“The overall retention rate for traditional (non-charter) public schools remained relatively unchanged during the COVID pandemic: increasing ever so slightly from 92.4 percent in the pre-COVID year to 92.6 percent retained from the 2019-2020 to the 2020-2021 school year,” the report stated. “This rather steady rate, however, masks considerable variation by grade. The drop was sharpest for students moving from pre-K to kindergarten—the pre-COVID retention rate was 82.0 percent compared with 78 .3 percent for the students retained in the 2020-2021 school year. Kindergarten through second grade also experienced declines. Conversely, there was an increase in student retention for high school grades. The number of 10th graders that returned for that year, for example, increased from 92.2 percent in the pre-COVID school year to 95.0 percent.”
IBO also examined retention rates by using various student demographics including family income, race, housing stability and other factors.
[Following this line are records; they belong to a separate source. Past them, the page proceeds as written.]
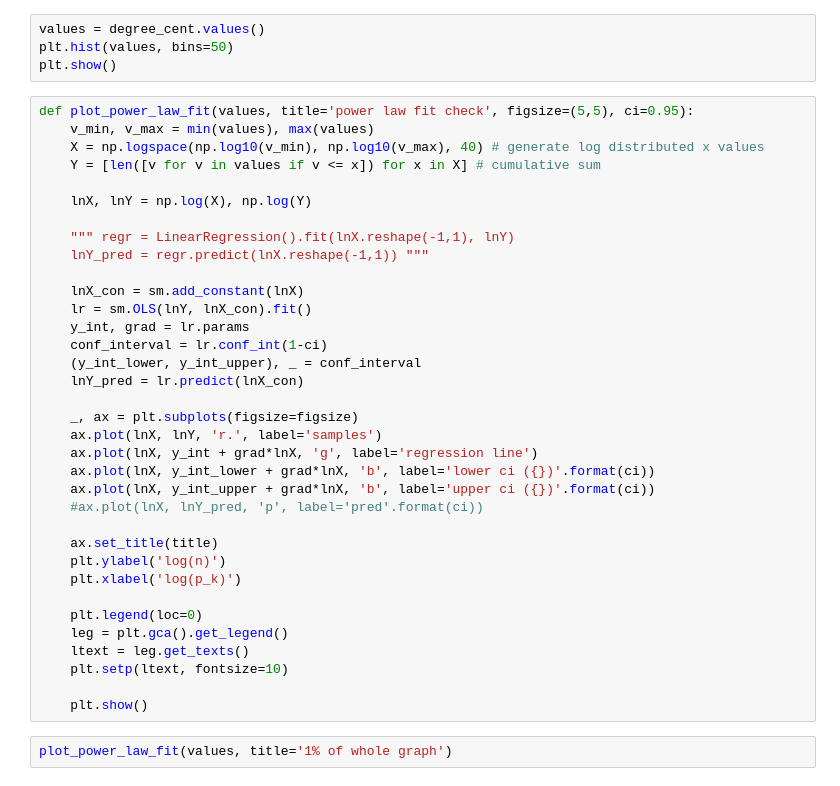
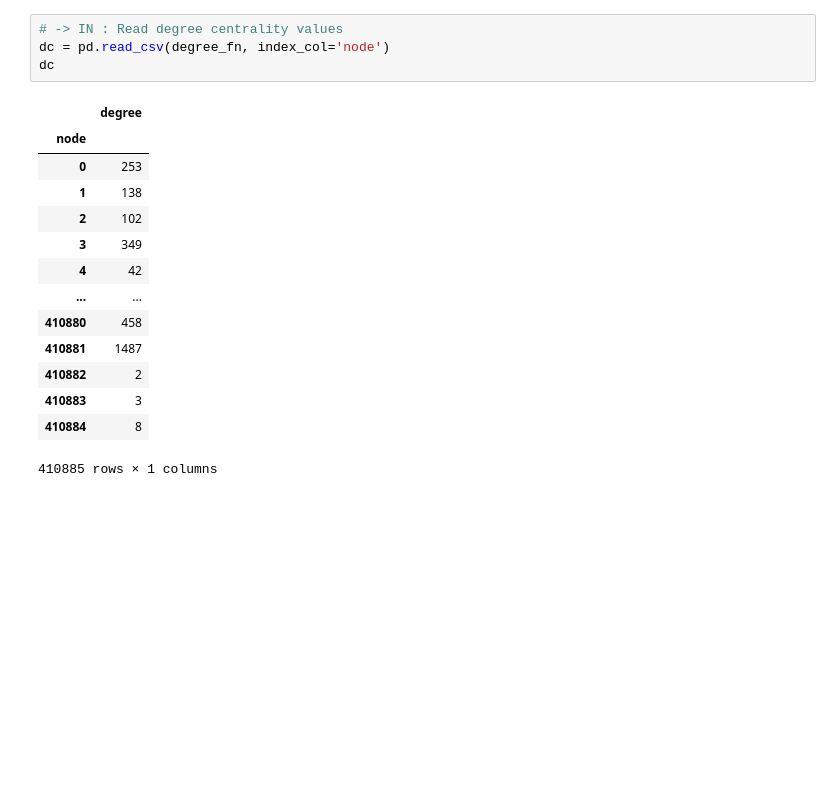
Before and after one commit to MattThePerson/SNA_Project_2024, a Jupyter notebook: notebooks/2.1 Viewing and Analysing Degree.ipynb, the cells around one changed output. Cells and saved outputs as stored; diff of their text form; blank space fills up the shorter version.

```diff
--- a/notebooks/2.1 Viewing and Analysing Degree.ipynb
+++ b/notebooks/2.1 Viewing and Analysing Degree.ipynb
@@ -100,41 +17,19 @@ print("{:_}".format(size/1000000))
-# %%
-values = degree_cent.values()
-plt.hist(values, bins=50)
-plt.show()
-# %%
-def plot_power_law_fit(values, title='power law fit check', figsize=(5,5), ci=0.95):
-    v_min, v_max = min(values), max(values)
-    X = np.logspace(np.log10(v_min), np.log10(v_max), 40) # generate log distributed x values
-    Y = [len([v for v in values if v <= x]) for x in X] # cumulative sum
-
-    lnX, lnY = np.log(X), np.log(Y)
-
-    """ regr = LinearRegression().fit(lnX.reshape(-1,1), lnY)
-    lnY_pred = regr.predict(lnX.reshape(-1,1)) """
-
-    lnX_con = sm.add_constant(lnX)
-    lr = sm.OLS(lnY, lnX_con).fit()
-    y_int, grad = lr.params
-    conf_interval = lr.conf_int(1-ci)
-    (y_int_lower, y_int_upper), _ = conf_interval
-    lnY_pred = lr.predict(lnX_con)
-
-    _, ax = plt.subplots(figsize=figsize)
-    ax.plot(lnX, lnY, 'r.', label='samples')
-    ax.plot(lnX, y_int + grad*lnX, 'g', label='regression line')
-    ax.plot(lnX, y_int_lower + grad*lnX, 'b', label='lower ci ({})'.format(ci))
-    ax.plot(lnX, y_int_upper + grad*lnX, 'b', label='upper ci ({})'.format(ci))
-    #ax.plot(lnX, lnY_pred, 'p', label='pred'.format(ci))
-
-    ax.set_title(title)
-    plt.ylabel('log(n)')
-    plt.xlabel('log(p_k)')
-
-    plt.legend(loc=0)
-    leg = plt.gca().get_legend()
-    ltext = leg.get_texts()
-    plt.setp(ltext, fontsize=10)
-
-    plt.show()
-# %%
-plot_power_law_fit(values, title='1% of whole graph')
+# %%
+# -> IN : Read degree centrality values
+dc = pd.read_csv(degree_fn, index_col='node')
+dc
+# %% [output]
+|  | degree |
+| node |  |
+| 0 | 253 |
+| 1 | 138 |
+| 2 | 102 |
+| 3 | 349 |
+| 4 | 42 |
+| ... | ... |
+| 410880 | 458 |
+| 410881 | 1487 |
+| 410882 | 2 |
+| 410883 | 3 |
+| 410884 | 8 |
+410885 rows × 1 columns
```
Also changed, not shown: parts of 14 cells of this notebook, 3 other files.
“Among traditional public school students, we found that Black and Hispanic students, low-income students, and students in temporary housing experienced increased retention rates, particularly in high school grades,” the report continued. “There were decreases in the retention rate for pre-K students across all demographics in traditional public schools, with the largest declines for white students, higher-income students, students without disabilities, and non-ELL (English Language Learners) students.”
“I think [the report] is important as an indication of how many students are progressing in the school system,” said Subramanian. “It is one important piece of the enrollment story; students who return the next year and students who are newly enrolled.”
You can access the full report and view proposed IBO budgeting options online for more information regarding NYC student retention.
Last updated 9:54 am 3/3/2022